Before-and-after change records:
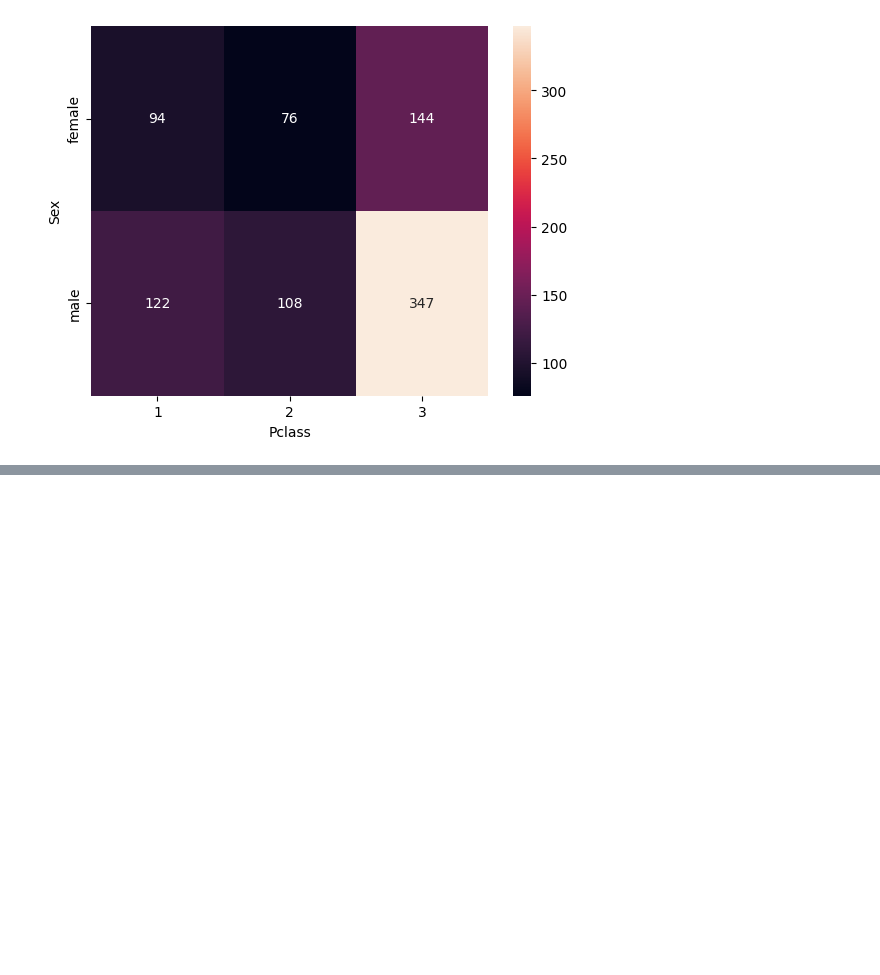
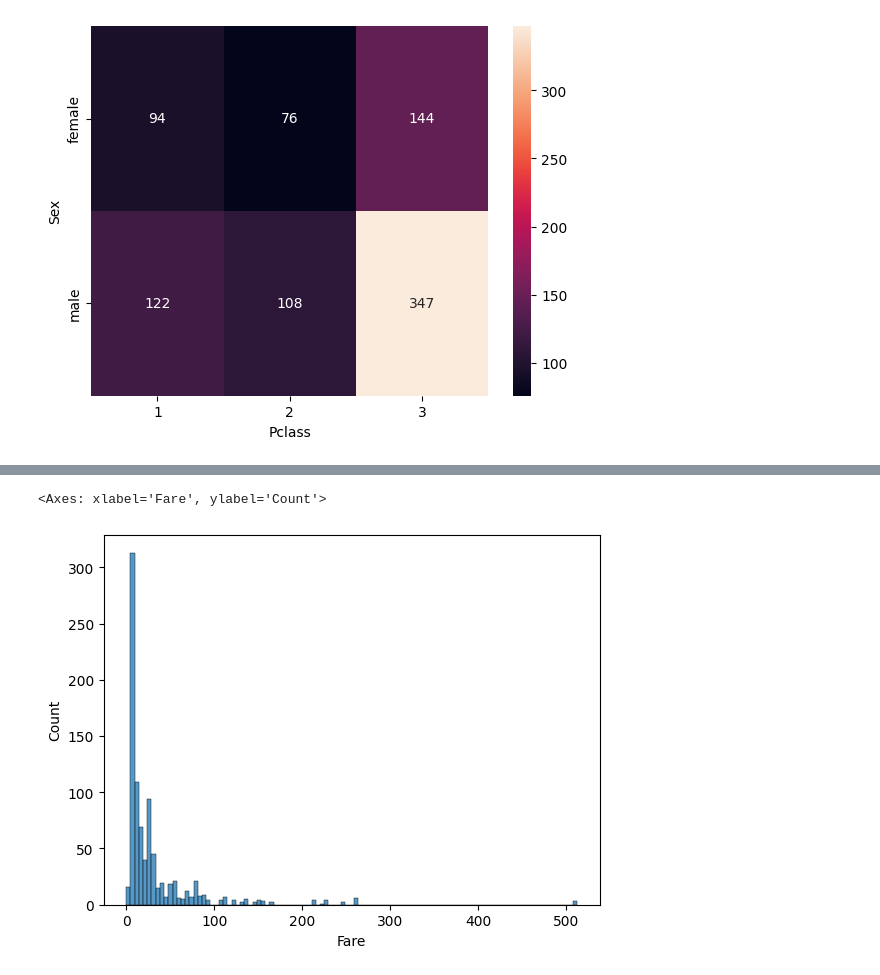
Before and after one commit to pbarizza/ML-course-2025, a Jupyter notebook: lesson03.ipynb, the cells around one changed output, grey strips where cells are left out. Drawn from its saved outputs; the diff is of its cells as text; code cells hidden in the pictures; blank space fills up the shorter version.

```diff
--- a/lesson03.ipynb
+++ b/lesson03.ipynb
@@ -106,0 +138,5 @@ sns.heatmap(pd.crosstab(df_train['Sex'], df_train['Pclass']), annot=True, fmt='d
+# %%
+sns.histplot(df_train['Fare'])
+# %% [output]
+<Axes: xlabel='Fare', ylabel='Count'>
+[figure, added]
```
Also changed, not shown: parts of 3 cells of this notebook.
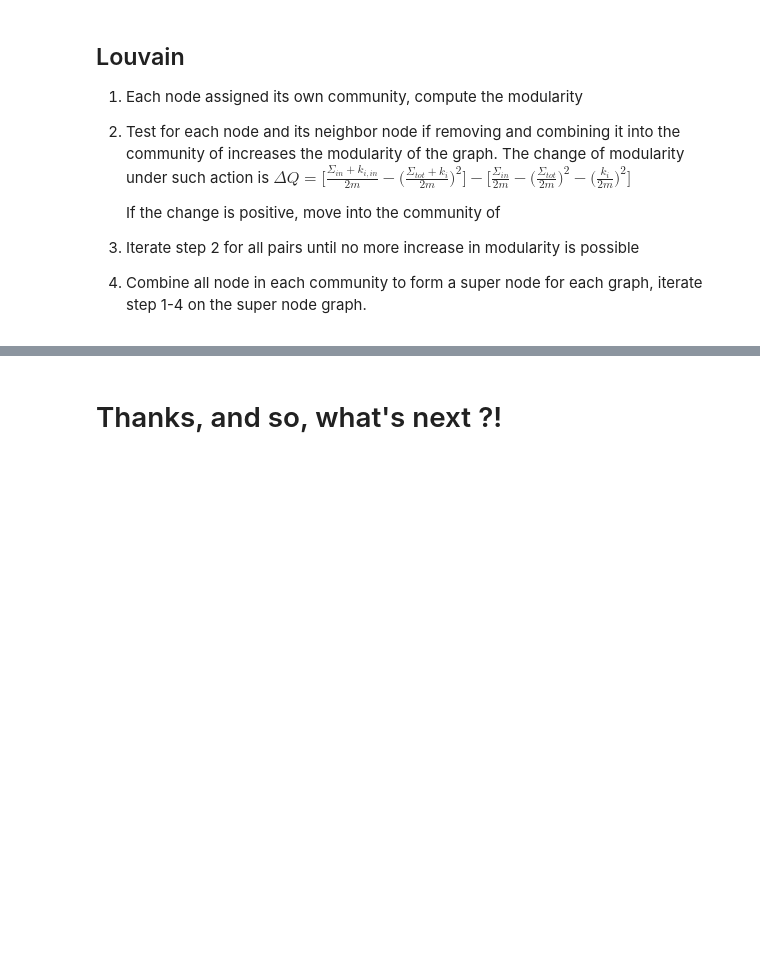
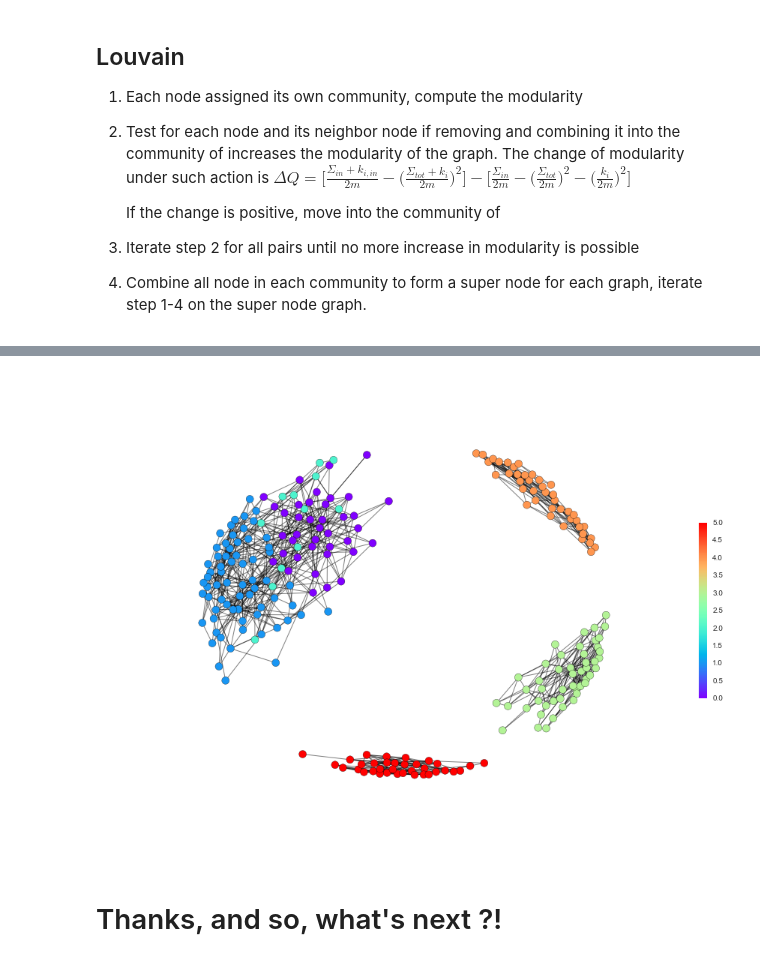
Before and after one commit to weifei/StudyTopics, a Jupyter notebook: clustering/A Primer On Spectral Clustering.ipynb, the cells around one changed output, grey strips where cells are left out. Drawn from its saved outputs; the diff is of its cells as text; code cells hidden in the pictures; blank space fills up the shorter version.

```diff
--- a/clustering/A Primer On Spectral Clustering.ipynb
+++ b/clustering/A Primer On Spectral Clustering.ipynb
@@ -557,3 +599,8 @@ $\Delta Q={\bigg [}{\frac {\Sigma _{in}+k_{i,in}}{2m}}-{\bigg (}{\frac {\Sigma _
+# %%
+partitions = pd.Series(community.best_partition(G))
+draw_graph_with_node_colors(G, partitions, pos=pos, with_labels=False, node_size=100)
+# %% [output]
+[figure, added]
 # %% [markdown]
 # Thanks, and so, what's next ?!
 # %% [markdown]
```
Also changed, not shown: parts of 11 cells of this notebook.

- **Problem**
Your reply should be the lines of the records from the start through the line with "Also changed, not shown: parts of 3", copied word for word, pictures omitted.

- **Written response**
Before and after one commit to pbarizza/ML-course-2025, a Jupyter notebook: lesson03.ipynb, the cells around one changed output, grey strips where cells are left out. Drawn from its saved outputs; the diff is of its cells as text; code cells hidden in the pictures; blank space fills up the shorter version.

```diff
--- a/lesson03.ipynb
+++ b/lesson03.ipynb
@@ -106,0 +138,5 @@ sns.heatmap(pd.crosstab(df_train['Sex'], df_train['Pclass']), annot=True, fmt='d
+# %%
+sns.histplot(df_train['Fare'])
+# %% [output]
+<Axes: xlabel='Fare', ylabel='Count'>
+[figure, added]
```
Also changed, not shown: parts of 3 cells of this notebook.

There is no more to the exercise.